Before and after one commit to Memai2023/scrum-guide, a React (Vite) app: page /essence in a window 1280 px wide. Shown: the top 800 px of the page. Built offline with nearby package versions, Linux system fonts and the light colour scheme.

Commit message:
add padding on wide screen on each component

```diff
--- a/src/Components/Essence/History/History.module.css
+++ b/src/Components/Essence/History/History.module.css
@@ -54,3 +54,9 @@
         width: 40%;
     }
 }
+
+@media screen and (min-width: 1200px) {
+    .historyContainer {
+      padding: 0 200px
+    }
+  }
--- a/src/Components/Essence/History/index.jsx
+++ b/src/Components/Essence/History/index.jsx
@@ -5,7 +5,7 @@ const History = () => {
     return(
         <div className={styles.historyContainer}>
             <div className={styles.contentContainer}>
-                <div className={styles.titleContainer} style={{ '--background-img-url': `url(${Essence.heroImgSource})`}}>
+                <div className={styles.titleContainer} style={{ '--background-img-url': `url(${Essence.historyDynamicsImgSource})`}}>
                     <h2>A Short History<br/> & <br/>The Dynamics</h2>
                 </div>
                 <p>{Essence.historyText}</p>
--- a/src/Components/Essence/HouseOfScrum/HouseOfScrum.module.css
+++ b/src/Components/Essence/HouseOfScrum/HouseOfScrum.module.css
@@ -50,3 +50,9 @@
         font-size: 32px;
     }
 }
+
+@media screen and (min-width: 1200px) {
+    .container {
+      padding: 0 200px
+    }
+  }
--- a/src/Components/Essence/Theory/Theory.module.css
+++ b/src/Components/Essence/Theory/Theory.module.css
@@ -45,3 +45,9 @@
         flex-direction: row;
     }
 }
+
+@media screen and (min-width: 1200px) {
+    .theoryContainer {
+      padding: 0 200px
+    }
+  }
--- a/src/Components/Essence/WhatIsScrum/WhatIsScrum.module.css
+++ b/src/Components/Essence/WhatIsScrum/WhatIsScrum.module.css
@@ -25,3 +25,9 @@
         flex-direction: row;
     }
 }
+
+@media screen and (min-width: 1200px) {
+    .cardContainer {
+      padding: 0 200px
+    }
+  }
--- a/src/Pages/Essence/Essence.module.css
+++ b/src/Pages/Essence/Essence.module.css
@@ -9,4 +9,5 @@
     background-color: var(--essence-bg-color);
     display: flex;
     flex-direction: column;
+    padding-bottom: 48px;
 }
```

*****

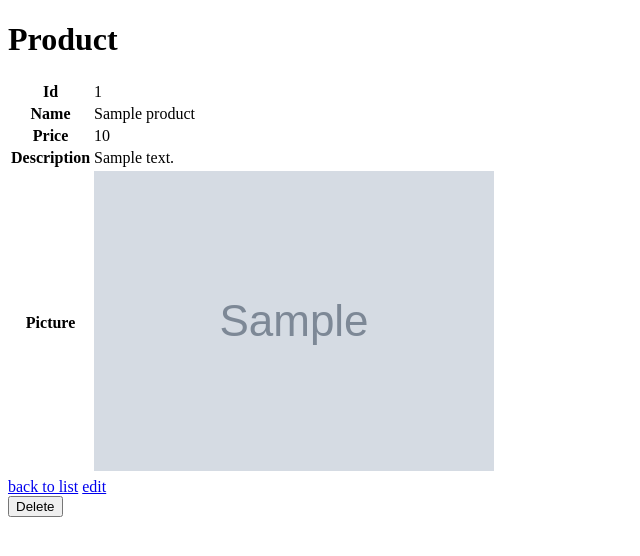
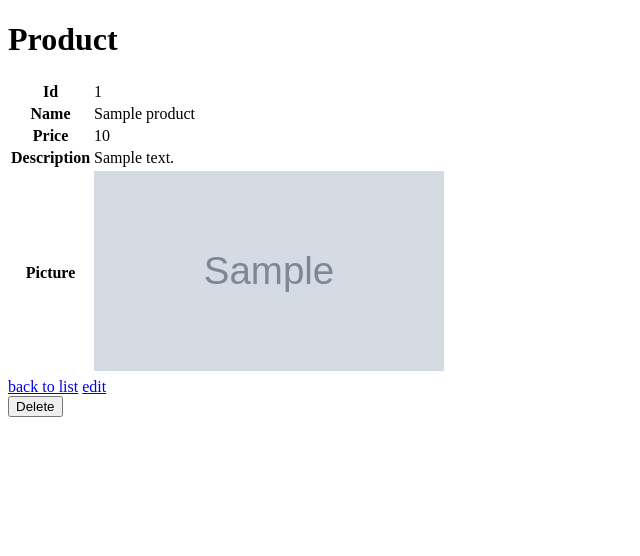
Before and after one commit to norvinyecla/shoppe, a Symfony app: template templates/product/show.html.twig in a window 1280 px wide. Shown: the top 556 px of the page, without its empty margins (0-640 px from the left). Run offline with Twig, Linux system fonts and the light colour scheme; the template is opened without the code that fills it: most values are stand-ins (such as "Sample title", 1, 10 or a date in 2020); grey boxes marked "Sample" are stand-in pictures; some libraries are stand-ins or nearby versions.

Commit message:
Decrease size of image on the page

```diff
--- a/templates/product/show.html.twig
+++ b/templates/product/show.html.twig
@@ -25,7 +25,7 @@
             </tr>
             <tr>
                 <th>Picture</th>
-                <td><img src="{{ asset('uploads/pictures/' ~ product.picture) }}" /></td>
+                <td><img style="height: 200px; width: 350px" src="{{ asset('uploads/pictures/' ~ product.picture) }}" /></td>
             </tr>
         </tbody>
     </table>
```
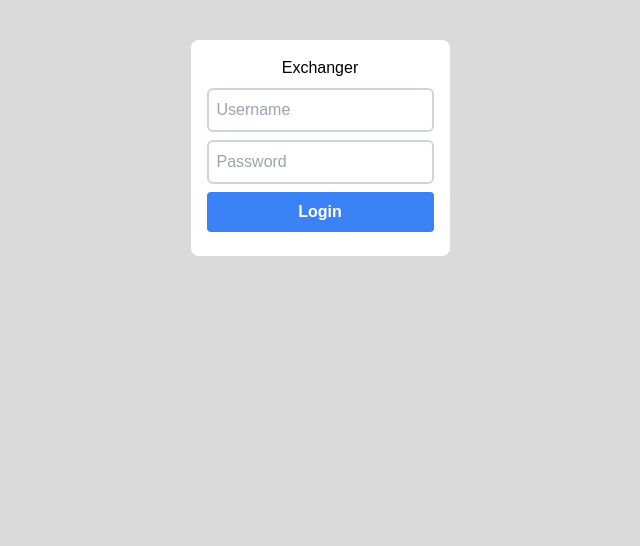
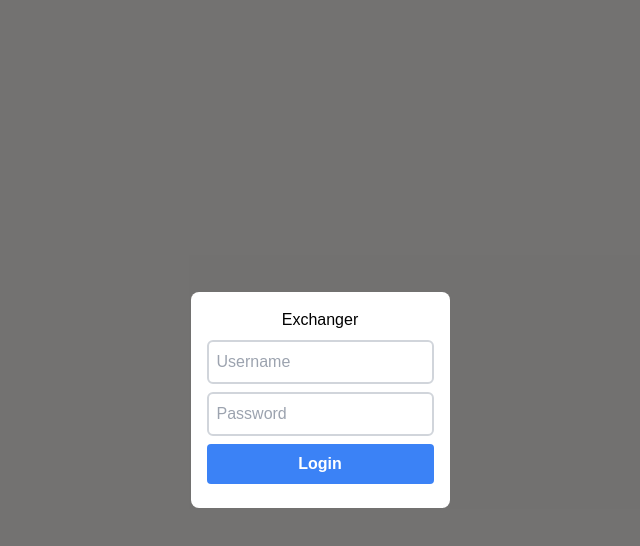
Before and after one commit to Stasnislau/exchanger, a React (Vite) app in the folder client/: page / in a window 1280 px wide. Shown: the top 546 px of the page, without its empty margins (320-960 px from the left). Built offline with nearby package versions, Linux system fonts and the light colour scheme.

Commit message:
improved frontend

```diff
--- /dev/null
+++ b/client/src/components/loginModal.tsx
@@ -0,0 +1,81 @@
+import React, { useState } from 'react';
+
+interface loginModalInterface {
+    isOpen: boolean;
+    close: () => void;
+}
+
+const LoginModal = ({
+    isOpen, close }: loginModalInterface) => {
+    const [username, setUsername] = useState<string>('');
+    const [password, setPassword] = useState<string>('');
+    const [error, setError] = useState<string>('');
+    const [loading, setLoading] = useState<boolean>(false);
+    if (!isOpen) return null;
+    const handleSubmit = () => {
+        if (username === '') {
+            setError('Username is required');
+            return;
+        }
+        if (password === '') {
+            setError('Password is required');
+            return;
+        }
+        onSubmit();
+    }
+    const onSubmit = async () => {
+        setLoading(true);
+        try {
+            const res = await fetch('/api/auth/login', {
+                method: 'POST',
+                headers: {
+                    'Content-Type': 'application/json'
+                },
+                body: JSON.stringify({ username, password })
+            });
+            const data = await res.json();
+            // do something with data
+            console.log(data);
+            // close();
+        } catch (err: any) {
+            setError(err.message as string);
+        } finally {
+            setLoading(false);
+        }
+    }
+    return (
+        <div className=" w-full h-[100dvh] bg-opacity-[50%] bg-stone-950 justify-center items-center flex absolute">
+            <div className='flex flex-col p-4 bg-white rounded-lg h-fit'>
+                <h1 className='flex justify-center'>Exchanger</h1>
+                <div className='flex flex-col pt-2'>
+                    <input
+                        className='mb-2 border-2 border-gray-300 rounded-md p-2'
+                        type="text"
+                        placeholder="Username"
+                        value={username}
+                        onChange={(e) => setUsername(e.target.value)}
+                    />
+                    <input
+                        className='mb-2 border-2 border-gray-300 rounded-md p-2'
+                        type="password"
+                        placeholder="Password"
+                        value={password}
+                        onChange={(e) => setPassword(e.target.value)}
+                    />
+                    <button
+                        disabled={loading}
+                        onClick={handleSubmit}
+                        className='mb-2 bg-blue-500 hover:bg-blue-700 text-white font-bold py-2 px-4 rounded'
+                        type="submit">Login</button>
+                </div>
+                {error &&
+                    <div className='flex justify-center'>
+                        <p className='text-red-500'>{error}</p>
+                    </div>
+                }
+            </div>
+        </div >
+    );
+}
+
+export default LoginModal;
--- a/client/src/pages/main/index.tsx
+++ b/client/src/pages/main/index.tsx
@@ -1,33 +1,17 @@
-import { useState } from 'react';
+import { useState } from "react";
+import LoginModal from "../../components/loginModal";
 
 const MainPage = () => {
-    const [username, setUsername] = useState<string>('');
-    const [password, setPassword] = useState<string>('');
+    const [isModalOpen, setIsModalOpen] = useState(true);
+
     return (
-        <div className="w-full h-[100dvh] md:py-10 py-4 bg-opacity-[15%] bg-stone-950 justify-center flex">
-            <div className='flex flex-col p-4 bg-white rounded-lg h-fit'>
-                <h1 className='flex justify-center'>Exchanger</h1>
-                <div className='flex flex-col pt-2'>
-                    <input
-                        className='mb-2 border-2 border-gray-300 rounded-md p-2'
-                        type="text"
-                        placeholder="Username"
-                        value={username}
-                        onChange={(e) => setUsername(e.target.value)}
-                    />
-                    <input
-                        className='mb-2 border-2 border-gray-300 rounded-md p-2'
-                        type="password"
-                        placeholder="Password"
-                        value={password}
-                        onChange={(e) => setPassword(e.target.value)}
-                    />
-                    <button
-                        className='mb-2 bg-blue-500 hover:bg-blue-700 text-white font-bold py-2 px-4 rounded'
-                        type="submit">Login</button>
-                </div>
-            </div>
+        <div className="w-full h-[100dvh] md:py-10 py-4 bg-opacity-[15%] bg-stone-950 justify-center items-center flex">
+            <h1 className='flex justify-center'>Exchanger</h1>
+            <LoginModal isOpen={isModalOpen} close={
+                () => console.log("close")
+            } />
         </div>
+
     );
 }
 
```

*****

Go through the listing and copy each line that includes the string "useState".

+import React, { useState } from 'react';
+    const [username, setUsername] = useState<string>('');
+    const [password, setPassword] = useState<string>('');
+    const [error, setError] = useState<string>('');
+    const [loading, setLoading] = useState<boolean>(false);
-import { useState } from 'react';
+import { useState } from "react";
-    const [username, setUsername] = useState<string>('');
-    const [password, setPassword] = useState<string>('');
+    const [isModalOpen, setIsModalOpen] = useState(true);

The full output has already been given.